The color is quite dark. Here again, the tannins seem to be injecting some tartness. Despite that, the wine is lovely in a feminine sort of way. Looking forward to following its development for a couple of decades at least. Guillaume treated us to a magnificent 1959 that reaffirmed my prior opinion that Savigny-Lés-Beaune are among the best Burgundies for long-term cellaring.
About this wine
Les Hauts Jarrons is a 4.4 ha 1er cru Pinot Noir vineyard just below Autoroute A6. Guiton has a 1.73 ha southeast facing plot. The soil is limestone tinged with sand. The vines were planted in 1920 and 1971. Harvesting is by hand with yields of 38 hl/ha.
Fermentation takes 20 days with maceration (cold to start), including pigéage (punching down the cap). The wine ages in oak barrels (20% new) for 18 months. A light filtration is done before bottling if necessary. About 8,750 bottles are produced annually.
About the grape
Pinot Noir is an ancient grape from eastern France. Notoriously challenging, it thrives in cooler climates.
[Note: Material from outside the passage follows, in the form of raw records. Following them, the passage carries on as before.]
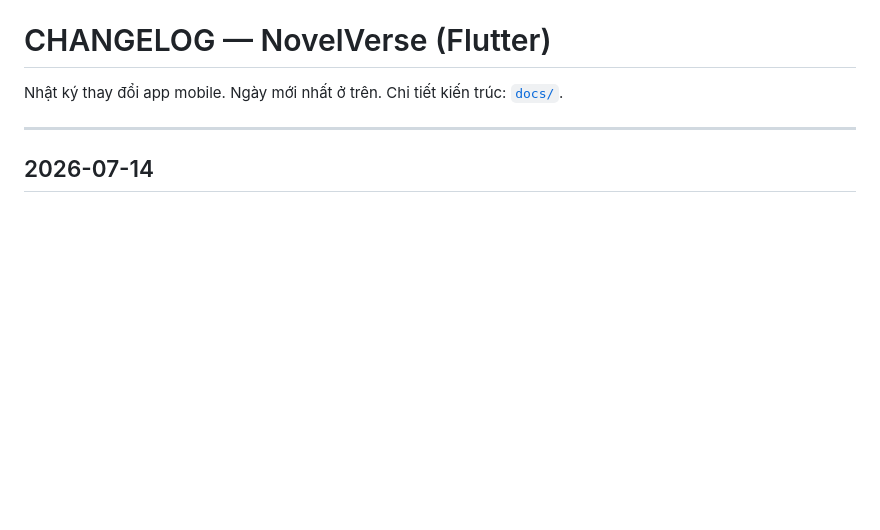
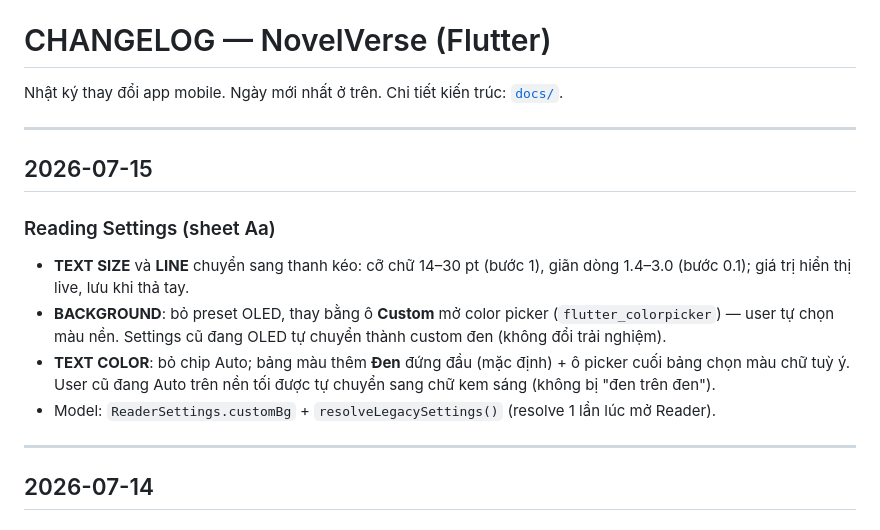
Before and after one commit to netvietsoft/audio-stories-project-all, a Markdown page: CHANGELOG.md, the part around the change. Drawn GitHub-style; blank space fills up the shorter version.

Commit message:
docs: Reading Settings revamp (CHANGELOG + novel README)
Co-Authored-By: Claude Fable 5 <noreply@anthropic.com>

```diff
--- a/CHANGELOG.md
+++ b/CHANGELOG.md
@@ -1,6 +1,16 @@
 # CHANGELOG — NovelVerse (Flutter)
 
 Nhật ký thay đổi app mobile. Ngày mới nhất ở trên. Chi tiết kiến trúc: [`docs/`](docs/README.md).
+
+---
+
+## 2026-07-15
+
+### Reading Settings (sheet Aa)
+- **TEXT SIZE** và **LINE** chuyển sang thanh kéo: cỡ chữ 14–30 pt (bước 1), giãn dòng 1.4–3.0 (bước 0.1); giá trị hiển thị live, lưu khi thả tay.
+- **BACKGROUND**: bỏ preset OLED, thay bằng ô **Custom** mở color picker (`flutter_colorpicker`) — user tự chọn màu nền. Settings cũ đang OLED tự chuyển thành custom đen (không đổi trải nghiệm).
+- **TEXT COLOR**: bỏ chip Auto; bảng màu thêm **Đen** đứng đầu (mặc định) + ô picker cuối bảng chọn màu chữ tuỳ ý. User cũ đang Auto trên nền tối được tự chuyển sang chữ kem sáng (không bị "đen trên đen").
+- Model: `ReaderSettings.customBg` + `resolveLegacySettings()` (resolve 1 lần lúc mở Reader).
 
 ---
 
```
Also changed, not shown: 1 other file.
The concept of terroir is most closely identified with Burgundy because the lightness of Pinot Noir enables it to so transparently express minor differences (which is why experienced tasters can discern the difference in wines produced from vineyards in very close proximity). Intense popularity resulted in plantings all over the world but most agree that its finest expression is in the Côte d’Or of Burgundy.
About the vintage
A very challenging vintage due to frost and hail. Production was sharply down, resulting in very concentrated wines.
On your table
I would like to try this with a breast of veal and a side of buckwheat groats. Serve at cellar temperature.
Guillaume Guiton is a fiercely dedicated and extraordinary vigneron and a super nice guy. In the grand scheme of Burgundy, his vineyards would be considered modest...his wines, we consider, anything but.
He has been running this 11.5 hectare Domaine since 2002. His father Jean started it in 1973. Very much a hybrid estate, Guillaume owns 4ha, rents the rest and even buys grapes in his pursuit of the best he can get. He produces about 50,000 bottles per year.
He is a devoted terroirista, who welcomes the opportunity not to intervene in what nature offers. His methods vary based on vintage circumstances but he usually de-stems his red grapes and mostly avoids fining and filtration.
Guillaume is an intense student of barrels. He raises many wines in a variety of barrels before blending, only uses them for 6 years and never employs more than 20% new oak.